NSW Maritime Executive Director Andrew Mogg said there was still a large amount of submerged and semi-submerged debris which presented potential safety hazards from recent flooding and heavy rain.

“The Easter period and school holidays are traditionally one of the busiest times on the water. We would ask for safety reasons that people think carefully before they go out, particularly in the hardest hit waterways such as the Hawkesbury,” Mr Mogg said.

“We are still seeing a lot of debris including trees, large pieces of building materials, livestock, sofas and water tanks, swirling through the river system.

“There are literally hundreds of navigation markers which have been washed out of their location, meaning things like identified hazards and marked channels are currently not marked.

“Some of these are travelling an incredible distance. For example, this week we retrieved a starboard buoy from Watsons Bay after a massive 260 kilometre journey from the Manning River in northern NSW.

“To keep safe, skippers need to remember to use other means of navigating, such as maps and on board navigation systems in the meantime.

“As always, boaters are reminded to wear a lifejacket at all times – especially since the current conditions are presenting so many unknowns. A lifejacket can only save your life if you’re wearing it.”

“While the full audit of missing or out of location navigation markers is yet to be completed, we are expected more than 300 individual markers to need replacing or relocating.

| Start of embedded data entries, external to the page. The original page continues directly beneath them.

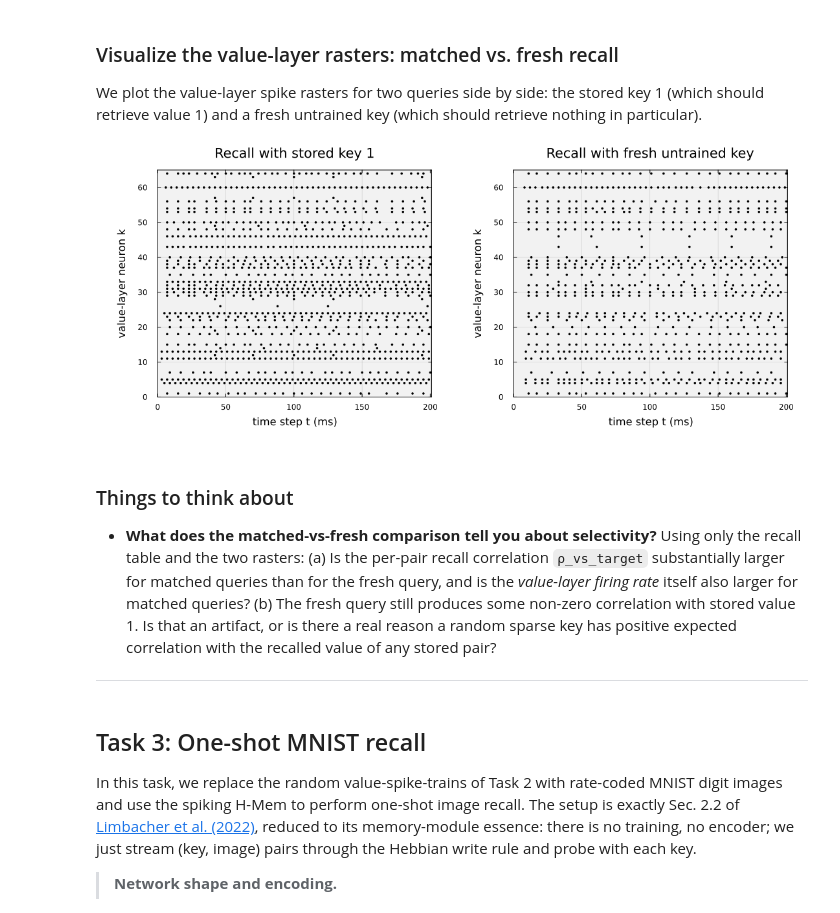
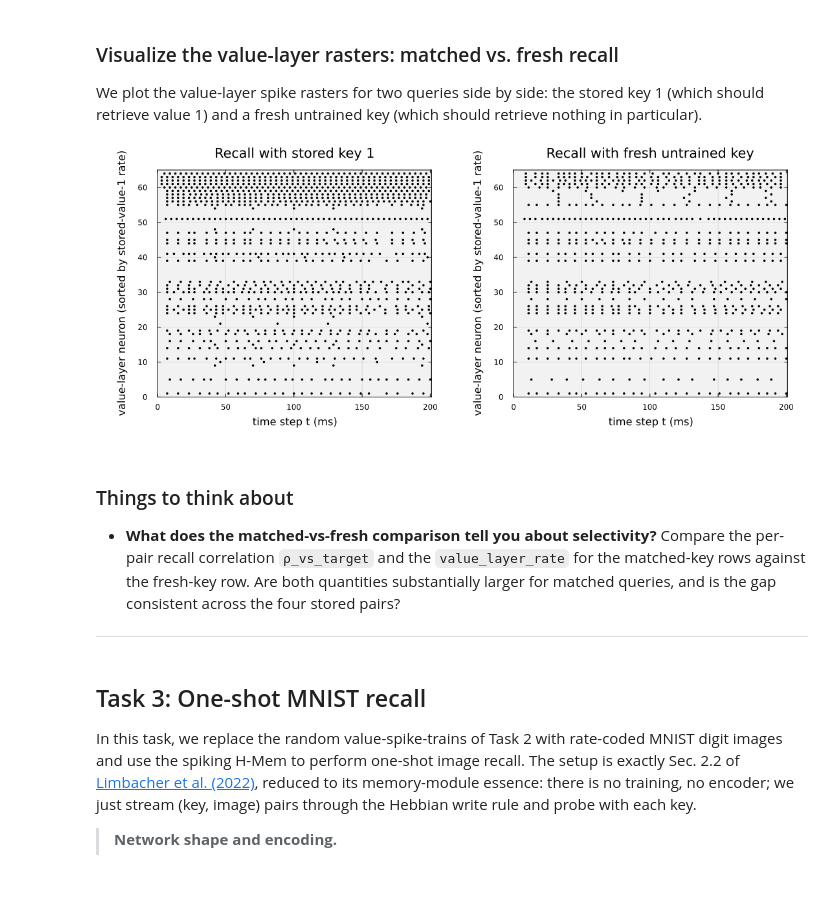
Before and after one commit to varnerlab/CHEME-5820-Labs-Spring-2026, a Jupyter notebook: labs/week-15/L15b/CHEME-5820-L15b-Lab-Solution-Spring-2026.ipynb, the cells around one changed output. Drawn from its saved outputs; the diff is of its cells as text; code cells hidden in the pictures; blank space fills up the shorter version.

```diff
--- a/labs/week-15/L15b/CHEME-5820-L15b-Lab-Solution-Spring-2026.ipynb
+++ b/labs/week-15/L15b/CHEME-5820-L15b-Lab-Solution-Spring-2026.ipynb
@@ -362,39 +362,49 @@ We plot the value-layer spike rasters for two queries side by side: the stored k
 # %%
 let
     out_match = recall_phase(model_t2, keys_t2[1]; c_assoc = c_assoc)
     Random.seed!(99)
     fresh_rates = [rand() < 0.2 ? MAX_RATE : 0.0 for _ in 1:ELL_TASK2]
     fresh       = poisson_encode(fresh_rates, T_PER_PAIR)
     out_fresh   = recall_phase(model_t2, fresh; c_assoc = c_assoc)
 
+    # Sort the y-axis by stored-value-1's per-neuron firing rate so that
+    # neurons that *should* fire (high target rate) sit at the top of every
+    # raster. The same permutation is applied to BOTH panels so visual
+    # comparison is apples-to-apples: the matched panel will concentrate
+    # spikes at the top of the plot, the fresh panel will stay uniform.
+    target_rate = vec(mean(vals_t2[1]; dims = 2))
+    perm        = sortperm(target_rate)                 # ascending: low → high
+    rank_of     = invperm(perm)                         # rank_of[k] is k's y-position
+
     function raster(S; title)
         ts = Int[]
         js = Int[]
         for t in 1:size(S, 2), j in 1:size(S, 1)
             if S[j, t] == 1
-                push!(ts, t); push!(js, j)
+                push!(ts, t); push!(js, rank_of[j])
             end
         end
         scatter(ts, js;
             ms = 2, msw = 0, c = :black, label = nothing,
-            xlabel = "time step t (ms)", ylabel = "value-layer neuron k",
+            xlabel = "time step t (ms)",
+            ylabel = "value-layer neuron (sorted by stored-value-1 rate)",
             title = title,
             xlims = (0, T_PER_PAIR + 1), ylims = (0, ELL_TASK2 + 1),
             bg = "gray95", background_color_outside = "white", framestyle = :box)
     end
 
     p1 = raster(out_match.S_value; title = "Recall with stored key 1")
     p2 = raster(out_fresh.S_value; title = "Recall with fresh untrained key")
 
     plot(p1, p2; layout = (1, 2), size = (1100, 460),
         left_margin = 12Plots.mm, bottom_margin = 10Plots.mm,
         right_margin = 6Plots.mm, top_margin = 4Plots.mm)
 end
 # %% [output]
-[figure, old version]
+[figure, new version]
 # %% [markdown]
 ### Things to think about
-* __What does the matched-vs-fresh comparison tell you about selectivity?__ Using only the recall table and the two rasters: (a) Is the per-pair recall correlation `ρ_vs_target` substantially larger for matched queries than for the fresh query, and is the *value-layer firing rate* itself also larger for matched queries? (b) The fresh query still produces some non-zero correlation with stored value 1. Is that an artifact, or is there a real reason a random sparse key has positive expected correlation with the recalled value of any stored pair?
+* __What does the matched-vs-fresh comparison tell you about selectivity?__ Compare the per-pair recall correlation `ρ_vs_target` and the `value_layer_rate` for the matched-key rows against the fresh-key row. Are both quantities substantially larger for matched queries, and is the gap consistent across the four stored pairs?
 
 ___
 # %% [markdown]
```
Also changed, not shown: parts of 7 cells of this notebook.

“We have a lot of data in from northern rivers such as the Manning, Hasting, Clarence, Macleay, Tweed, Richmond, Nambucca, Bellingen and from Shoalhaven, Moruya and Pambula Lake in the south.”

However, Mr Mogg said the continuing high water levels have prevented our crews from completing the full audit of the Hawkesbury River navigation aids – it is by far the worst affected waterway by this 1 in 100 year flood event.

“Due to the large amount of debris still circulating in the river system, a temporary speed limit of 15 knots will apply until Wednesday 14 April for all waters west of the Hawkesbury River Rail Bridge at Brooklyn on the Hawkesbury River, the Nepean River and their tributaries,” he said.

NSW Maritime Boating Safety Officers will be out in force during the Easter period and school holidays as part of Operation Afloat and Alert, with a focus on ensuring skippers are keeping a proper lookout and operating to the conditions, as well as ensuring boaters are adhering to lifejacket wear requirements and carrying enough lifejackets for everyone on board.

For more information on boating safety and lifejacket wear, view

Above: With the rescue this morning of three boaters, and a boat hitting debris off Port Jackson last night, Marine Rescue NSW are asking boaters to take it easy on the water this Easter.